- [Work instructions]
Every line below that contains "orchestration" is to be copied.

- [Data excerpts]
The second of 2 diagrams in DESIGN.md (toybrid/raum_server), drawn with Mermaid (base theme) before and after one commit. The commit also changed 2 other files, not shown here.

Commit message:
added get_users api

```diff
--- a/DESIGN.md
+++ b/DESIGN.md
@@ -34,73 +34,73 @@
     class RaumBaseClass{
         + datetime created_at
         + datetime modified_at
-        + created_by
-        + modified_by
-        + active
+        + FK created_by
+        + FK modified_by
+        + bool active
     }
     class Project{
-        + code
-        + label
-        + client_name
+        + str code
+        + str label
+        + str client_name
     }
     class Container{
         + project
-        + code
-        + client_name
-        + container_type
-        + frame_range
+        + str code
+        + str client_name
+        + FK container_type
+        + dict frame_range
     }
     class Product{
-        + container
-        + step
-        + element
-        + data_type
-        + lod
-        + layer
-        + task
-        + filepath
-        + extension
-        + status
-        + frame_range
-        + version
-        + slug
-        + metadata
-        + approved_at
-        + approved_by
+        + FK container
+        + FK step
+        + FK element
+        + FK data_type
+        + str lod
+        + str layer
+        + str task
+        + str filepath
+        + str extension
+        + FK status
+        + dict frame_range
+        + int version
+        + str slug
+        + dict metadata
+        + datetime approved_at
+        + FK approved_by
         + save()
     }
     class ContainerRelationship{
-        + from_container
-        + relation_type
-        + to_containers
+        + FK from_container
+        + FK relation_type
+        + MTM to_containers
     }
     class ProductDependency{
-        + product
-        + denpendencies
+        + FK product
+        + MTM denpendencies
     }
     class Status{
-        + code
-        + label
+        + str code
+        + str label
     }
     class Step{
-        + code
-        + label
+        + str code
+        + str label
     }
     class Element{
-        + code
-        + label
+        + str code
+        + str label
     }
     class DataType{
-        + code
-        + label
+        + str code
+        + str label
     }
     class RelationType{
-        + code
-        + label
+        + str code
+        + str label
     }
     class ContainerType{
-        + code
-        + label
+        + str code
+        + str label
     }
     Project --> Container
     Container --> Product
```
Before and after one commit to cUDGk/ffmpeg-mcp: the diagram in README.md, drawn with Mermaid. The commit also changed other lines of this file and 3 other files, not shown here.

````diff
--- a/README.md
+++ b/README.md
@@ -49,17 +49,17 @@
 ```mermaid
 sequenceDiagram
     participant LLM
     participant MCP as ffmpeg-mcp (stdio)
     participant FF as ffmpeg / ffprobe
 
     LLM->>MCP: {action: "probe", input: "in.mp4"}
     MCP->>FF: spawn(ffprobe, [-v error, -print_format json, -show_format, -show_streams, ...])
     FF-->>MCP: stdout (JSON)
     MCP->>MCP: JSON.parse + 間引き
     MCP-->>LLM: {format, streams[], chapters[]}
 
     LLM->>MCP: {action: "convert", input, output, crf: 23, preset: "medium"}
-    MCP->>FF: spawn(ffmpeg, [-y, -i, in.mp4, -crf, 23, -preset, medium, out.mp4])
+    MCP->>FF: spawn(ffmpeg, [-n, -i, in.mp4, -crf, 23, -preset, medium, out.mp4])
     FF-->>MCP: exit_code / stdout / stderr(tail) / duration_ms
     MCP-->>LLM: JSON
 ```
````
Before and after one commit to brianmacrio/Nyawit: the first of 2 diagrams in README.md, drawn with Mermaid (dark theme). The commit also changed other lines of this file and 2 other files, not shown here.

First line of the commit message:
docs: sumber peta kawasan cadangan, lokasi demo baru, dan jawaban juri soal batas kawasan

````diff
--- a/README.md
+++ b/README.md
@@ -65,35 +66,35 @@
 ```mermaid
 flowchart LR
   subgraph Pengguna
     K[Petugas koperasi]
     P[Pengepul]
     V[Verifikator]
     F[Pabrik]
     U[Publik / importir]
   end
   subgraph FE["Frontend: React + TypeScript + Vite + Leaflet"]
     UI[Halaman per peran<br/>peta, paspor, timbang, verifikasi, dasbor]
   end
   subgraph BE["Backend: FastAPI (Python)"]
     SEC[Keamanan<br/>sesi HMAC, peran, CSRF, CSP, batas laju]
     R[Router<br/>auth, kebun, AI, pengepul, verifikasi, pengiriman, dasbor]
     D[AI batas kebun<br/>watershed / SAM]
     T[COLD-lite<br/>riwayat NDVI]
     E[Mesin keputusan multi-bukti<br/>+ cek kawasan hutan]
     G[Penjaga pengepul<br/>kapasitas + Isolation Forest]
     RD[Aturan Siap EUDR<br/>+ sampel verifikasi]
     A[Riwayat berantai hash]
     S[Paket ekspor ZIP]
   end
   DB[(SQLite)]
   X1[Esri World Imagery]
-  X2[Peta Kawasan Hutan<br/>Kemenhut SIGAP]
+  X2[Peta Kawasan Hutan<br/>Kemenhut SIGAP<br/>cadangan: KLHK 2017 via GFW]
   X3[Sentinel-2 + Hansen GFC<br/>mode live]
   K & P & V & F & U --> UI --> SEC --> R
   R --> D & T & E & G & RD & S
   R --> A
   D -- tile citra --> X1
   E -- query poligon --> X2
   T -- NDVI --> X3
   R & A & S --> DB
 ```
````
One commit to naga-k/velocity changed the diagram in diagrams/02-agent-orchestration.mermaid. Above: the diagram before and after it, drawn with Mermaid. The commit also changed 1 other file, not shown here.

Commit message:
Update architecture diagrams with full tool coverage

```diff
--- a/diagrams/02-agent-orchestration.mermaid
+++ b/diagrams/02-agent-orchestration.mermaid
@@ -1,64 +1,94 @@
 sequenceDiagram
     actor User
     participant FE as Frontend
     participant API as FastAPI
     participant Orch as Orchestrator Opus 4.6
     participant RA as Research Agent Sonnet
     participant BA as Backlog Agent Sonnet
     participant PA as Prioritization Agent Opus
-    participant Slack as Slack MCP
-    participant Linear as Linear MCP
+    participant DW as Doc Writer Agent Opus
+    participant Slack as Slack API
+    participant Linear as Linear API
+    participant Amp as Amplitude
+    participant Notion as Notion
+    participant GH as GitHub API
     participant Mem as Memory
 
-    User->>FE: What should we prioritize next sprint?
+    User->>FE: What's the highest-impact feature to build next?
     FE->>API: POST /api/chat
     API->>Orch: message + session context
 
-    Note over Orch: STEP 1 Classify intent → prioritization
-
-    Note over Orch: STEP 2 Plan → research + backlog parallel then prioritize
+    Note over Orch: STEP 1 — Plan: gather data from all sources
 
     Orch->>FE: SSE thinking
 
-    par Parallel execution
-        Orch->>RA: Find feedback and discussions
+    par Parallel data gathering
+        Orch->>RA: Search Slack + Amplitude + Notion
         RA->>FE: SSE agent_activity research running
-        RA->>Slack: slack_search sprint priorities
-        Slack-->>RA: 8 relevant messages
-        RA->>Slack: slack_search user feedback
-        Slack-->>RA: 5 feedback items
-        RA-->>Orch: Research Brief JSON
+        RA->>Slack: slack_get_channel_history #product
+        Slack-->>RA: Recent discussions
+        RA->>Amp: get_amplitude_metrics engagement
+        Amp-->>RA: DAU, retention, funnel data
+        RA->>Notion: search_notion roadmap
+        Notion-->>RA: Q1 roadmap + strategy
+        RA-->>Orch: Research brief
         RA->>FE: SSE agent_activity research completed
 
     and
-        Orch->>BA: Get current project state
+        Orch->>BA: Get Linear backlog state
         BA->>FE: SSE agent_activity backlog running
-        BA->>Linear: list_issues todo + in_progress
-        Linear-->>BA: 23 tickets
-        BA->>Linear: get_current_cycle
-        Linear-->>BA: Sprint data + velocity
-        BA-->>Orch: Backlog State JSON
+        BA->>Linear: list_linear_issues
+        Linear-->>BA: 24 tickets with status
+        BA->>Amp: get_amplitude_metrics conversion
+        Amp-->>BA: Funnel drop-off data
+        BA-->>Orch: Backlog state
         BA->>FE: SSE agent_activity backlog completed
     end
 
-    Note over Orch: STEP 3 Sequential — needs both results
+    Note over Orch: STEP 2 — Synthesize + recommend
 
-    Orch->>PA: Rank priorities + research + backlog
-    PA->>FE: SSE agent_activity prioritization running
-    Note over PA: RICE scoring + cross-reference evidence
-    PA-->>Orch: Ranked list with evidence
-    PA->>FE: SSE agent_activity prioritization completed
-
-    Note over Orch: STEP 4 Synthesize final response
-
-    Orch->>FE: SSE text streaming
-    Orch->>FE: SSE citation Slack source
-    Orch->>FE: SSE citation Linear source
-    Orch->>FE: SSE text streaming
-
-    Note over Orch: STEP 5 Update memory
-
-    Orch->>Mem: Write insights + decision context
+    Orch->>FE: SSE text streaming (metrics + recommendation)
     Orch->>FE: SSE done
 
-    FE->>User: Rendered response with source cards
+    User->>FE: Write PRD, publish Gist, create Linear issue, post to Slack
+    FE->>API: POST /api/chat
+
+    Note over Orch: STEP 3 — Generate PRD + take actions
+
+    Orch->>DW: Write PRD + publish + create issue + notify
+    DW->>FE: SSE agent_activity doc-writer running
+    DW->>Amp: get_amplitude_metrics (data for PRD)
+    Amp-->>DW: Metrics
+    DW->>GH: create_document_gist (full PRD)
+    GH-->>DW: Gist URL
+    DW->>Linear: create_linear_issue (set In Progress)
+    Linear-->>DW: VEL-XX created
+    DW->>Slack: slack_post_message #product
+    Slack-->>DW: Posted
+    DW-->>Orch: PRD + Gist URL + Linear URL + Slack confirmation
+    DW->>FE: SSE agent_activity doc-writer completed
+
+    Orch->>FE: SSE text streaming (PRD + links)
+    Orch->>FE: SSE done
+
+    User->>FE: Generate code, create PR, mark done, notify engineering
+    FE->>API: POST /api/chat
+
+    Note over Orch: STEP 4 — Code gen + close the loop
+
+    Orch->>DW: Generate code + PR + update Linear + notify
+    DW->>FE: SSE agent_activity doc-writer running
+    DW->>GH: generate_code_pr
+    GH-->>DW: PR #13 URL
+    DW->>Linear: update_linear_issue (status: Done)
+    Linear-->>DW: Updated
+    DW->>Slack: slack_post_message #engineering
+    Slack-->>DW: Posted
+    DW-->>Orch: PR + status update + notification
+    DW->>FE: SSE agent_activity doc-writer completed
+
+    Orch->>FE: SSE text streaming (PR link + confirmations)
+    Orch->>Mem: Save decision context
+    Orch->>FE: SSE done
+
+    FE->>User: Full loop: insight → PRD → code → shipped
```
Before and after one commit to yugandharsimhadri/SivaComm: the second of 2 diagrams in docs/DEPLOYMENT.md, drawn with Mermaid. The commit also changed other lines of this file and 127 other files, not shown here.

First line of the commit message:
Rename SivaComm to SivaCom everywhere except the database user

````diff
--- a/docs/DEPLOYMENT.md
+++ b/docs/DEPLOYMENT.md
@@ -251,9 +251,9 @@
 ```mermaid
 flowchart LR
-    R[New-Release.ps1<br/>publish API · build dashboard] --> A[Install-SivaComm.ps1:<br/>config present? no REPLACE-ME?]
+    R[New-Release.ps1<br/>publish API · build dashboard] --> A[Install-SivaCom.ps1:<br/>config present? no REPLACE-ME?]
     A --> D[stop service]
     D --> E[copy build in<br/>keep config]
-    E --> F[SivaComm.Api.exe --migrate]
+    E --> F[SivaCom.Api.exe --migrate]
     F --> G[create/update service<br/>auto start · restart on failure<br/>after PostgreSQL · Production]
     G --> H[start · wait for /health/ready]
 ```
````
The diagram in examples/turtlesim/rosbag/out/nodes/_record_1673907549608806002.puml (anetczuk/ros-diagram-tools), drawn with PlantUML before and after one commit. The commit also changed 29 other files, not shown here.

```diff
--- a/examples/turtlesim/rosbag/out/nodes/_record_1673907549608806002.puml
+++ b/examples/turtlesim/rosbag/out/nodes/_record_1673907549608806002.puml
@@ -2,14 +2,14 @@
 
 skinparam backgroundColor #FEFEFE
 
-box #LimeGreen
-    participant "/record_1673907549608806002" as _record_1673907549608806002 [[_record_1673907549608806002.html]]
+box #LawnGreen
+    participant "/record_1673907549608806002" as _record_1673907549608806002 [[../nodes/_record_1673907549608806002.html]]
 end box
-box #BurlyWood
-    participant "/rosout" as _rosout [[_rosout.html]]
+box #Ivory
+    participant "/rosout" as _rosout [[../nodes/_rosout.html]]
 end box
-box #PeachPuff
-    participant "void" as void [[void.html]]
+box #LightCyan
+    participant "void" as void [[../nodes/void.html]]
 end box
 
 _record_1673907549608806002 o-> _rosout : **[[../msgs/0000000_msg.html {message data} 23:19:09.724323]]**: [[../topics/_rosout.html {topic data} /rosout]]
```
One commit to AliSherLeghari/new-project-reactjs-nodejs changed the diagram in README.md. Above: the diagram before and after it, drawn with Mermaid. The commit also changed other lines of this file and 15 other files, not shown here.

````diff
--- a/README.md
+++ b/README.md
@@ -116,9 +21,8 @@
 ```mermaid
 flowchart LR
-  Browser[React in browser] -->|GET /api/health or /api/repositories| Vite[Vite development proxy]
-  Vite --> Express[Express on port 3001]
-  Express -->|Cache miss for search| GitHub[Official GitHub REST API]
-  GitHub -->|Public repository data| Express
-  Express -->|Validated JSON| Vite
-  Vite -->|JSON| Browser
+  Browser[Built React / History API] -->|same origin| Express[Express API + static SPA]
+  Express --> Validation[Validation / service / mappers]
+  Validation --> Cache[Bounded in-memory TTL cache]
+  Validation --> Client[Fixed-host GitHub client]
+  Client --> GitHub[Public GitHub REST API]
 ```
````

- [Response to this exercise]
One commit to naga-k/velocity changed the diagram in diagrams/02-agent-orchestration.mermaid. Above: the diagram before and after it, drawn with Mermaid. The commit also changed 1 other file, not shown here.
--- a/diagrams/02-agent-orchestration.mermaid
+++ b/diagrams/02-agent-orchestration.mermaid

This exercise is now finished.